Revision tracking records:
_ _ _
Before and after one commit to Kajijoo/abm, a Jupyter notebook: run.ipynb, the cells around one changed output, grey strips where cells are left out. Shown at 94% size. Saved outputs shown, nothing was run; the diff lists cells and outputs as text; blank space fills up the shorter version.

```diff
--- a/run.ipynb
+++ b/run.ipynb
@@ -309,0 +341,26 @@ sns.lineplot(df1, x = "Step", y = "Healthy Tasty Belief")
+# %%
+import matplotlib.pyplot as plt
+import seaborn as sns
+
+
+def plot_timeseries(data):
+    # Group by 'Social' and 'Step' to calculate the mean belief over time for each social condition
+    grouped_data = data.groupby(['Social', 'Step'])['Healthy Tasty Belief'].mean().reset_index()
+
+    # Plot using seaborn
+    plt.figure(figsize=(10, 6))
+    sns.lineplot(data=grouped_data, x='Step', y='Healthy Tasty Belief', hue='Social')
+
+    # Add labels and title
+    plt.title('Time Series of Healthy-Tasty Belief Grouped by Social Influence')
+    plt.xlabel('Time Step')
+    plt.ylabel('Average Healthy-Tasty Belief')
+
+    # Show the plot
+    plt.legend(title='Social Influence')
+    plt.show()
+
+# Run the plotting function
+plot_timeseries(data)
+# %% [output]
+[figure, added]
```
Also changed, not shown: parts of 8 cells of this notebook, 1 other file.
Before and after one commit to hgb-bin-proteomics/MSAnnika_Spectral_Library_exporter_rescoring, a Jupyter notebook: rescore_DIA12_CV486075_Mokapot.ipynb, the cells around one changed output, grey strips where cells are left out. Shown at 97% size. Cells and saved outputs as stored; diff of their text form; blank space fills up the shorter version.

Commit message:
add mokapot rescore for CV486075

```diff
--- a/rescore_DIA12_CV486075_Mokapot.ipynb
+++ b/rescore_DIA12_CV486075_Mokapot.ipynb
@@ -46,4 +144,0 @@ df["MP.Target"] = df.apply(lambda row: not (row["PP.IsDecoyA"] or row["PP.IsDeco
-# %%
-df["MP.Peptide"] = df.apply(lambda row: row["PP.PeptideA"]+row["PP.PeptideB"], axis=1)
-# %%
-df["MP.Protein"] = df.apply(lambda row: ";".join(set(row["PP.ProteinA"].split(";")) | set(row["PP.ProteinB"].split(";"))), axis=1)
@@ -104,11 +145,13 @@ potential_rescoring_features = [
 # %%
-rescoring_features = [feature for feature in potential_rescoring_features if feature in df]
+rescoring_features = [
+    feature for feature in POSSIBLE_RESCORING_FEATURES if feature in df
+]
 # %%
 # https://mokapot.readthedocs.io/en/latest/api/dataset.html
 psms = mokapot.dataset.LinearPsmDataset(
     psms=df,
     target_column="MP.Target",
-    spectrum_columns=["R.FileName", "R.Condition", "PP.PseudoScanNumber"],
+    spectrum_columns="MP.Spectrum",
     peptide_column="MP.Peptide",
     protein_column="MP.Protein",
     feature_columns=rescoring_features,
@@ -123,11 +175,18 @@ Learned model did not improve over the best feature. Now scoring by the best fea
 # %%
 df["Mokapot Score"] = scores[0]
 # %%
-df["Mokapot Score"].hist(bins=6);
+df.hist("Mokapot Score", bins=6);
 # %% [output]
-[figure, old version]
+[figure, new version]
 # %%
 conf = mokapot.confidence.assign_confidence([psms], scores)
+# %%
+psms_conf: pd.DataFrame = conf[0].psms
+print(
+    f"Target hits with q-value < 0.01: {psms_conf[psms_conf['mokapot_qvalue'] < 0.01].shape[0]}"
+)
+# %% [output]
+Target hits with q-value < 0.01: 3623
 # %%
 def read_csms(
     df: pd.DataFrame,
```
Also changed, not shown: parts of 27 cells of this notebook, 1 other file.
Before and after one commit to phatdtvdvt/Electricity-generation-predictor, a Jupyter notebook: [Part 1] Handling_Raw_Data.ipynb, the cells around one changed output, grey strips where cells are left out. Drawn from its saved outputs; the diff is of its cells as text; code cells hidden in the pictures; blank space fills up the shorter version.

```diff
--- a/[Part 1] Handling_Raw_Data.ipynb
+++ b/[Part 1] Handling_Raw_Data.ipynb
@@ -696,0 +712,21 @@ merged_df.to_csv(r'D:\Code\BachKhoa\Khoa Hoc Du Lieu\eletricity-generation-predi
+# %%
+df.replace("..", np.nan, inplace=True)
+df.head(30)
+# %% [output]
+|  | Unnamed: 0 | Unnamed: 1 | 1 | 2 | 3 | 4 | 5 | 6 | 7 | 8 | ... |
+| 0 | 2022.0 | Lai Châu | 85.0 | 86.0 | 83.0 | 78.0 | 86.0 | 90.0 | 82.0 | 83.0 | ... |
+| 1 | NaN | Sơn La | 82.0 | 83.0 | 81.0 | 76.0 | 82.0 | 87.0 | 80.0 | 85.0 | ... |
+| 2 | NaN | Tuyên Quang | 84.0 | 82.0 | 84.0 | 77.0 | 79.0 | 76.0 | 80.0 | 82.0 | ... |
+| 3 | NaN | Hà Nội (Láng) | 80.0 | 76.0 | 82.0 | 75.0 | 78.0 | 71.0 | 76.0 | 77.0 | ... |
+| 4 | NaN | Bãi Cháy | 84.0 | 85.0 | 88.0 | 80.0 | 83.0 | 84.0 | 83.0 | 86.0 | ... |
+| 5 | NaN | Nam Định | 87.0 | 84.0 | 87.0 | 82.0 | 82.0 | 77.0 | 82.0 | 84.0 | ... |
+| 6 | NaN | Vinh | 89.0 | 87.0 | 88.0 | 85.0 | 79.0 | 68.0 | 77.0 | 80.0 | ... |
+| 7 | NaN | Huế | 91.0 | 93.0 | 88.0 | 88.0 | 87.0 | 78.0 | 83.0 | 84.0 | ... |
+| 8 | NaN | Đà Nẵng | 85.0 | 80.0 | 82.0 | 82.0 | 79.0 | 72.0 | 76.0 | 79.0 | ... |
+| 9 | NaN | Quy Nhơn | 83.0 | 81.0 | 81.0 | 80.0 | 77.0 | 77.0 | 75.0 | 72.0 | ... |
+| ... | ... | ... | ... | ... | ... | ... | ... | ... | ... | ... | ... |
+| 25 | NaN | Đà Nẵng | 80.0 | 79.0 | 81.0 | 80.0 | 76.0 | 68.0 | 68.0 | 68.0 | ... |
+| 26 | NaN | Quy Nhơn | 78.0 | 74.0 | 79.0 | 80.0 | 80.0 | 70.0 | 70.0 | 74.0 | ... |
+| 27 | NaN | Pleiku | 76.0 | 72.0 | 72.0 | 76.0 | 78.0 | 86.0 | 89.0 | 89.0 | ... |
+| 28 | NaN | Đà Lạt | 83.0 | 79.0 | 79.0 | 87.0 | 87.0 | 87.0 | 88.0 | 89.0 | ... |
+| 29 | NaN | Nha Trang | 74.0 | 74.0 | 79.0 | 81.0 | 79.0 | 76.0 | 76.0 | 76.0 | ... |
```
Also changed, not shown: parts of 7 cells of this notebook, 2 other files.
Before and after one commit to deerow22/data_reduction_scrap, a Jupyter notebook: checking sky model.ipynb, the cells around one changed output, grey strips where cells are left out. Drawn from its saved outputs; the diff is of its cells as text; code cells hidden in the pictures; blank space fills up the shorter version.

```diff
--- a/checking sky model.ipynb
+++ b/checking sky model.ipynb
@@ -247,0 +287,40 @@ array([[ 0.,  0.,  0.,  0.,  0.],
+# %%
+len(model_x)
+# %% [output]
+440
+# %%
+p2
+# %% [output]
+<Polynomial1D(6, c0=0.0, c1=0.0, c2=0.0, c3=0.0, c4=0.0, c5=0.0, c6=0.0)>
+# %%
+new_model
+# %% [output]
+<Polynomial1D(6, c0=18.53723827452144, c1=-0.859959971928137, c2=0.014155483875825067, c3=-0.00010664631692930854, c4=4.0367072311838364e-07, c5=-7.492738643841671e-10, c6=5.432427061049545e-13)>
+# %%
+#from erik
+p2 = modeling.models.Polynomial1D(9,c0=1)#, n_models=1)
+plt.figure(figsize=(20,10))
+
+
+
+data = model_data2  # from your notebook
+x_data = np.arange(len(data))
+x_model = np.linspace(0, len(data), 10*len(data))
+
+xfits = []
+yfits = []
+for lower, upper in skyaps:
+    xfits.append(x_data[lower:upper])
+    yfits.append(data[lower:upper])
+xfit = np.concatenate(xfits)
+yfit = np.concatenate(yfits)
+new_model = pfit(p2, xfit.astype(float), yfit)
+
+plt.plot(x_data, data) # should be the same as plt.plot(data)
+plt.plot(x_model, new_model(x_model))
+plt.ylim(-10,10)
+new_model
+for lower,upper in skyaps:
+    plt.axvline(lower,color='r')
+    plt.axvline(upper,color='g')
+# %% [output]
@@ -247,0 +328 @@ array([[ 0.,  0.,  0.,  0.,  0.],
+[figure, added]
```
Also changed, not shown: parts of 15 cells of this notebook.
_ _ _
Reply with the number of lines in the preceding entries that contain "yfits", and no other words.

3